So there you had it; a case of business as usual in the lickerish world of contemporary journalism. Yet as the fuss dies down, the tale of "Blunkett and his blonde" has thrown a spotlight back on to one of London's most enduring social phenomena: the clubland institution that is Annabel's nightclub.
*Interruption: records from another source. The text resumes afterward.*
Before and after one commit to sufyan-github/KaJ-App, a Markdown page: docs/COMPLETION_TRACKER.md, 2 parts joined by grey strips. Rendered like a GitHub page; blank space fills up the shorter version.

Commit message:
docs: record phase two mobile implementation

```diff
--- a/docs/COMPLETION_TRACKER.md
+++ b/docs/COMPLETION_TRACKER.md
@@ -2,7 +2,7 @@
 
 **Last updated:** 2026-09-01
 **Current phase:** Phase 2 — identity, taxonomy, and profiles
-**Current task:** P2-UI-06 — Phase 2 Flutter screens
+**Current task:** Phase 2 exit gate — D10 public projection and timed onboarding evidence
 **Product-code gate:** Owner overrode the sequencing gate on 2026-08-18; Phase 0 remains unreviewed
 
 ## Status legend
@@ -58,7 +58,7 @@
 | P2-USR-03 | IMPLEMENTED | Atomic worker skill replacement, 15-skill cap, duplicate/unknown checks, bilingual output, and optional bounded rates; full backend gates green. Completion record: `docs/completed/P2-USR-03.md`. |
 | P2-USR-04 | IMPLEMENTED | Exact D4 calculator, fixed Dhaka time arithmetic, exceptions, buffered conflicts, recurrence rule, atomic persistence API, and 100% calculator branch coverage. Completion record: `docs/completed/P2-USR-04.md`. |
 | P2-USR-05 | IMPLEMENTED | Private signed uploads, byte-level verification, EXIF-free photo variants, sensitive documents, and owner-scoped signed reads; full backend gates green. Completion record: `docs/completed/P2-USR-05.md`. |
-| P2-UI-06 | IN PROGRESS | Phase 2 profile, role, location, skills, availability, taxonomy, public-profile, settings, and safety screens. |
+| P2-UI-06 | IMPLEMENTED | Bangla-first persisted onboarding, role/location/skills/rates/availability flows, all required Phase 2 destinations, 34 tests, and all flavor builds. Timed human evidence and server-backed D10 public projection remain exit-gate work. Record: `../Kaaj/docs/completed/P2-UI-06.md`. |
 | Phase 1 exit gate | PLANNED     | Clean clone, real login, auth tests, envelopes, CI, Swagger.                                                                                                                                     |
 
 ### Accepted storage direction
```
Uniquely, amid the shifting sands of the after-dark "scene", Annabel's has survived more or less unchanged these past 40 years. It remains London's most famous society haunt, a magnet for celebrity that has occupied a more or less uninterrupted place in the premiere league of the world's party venues.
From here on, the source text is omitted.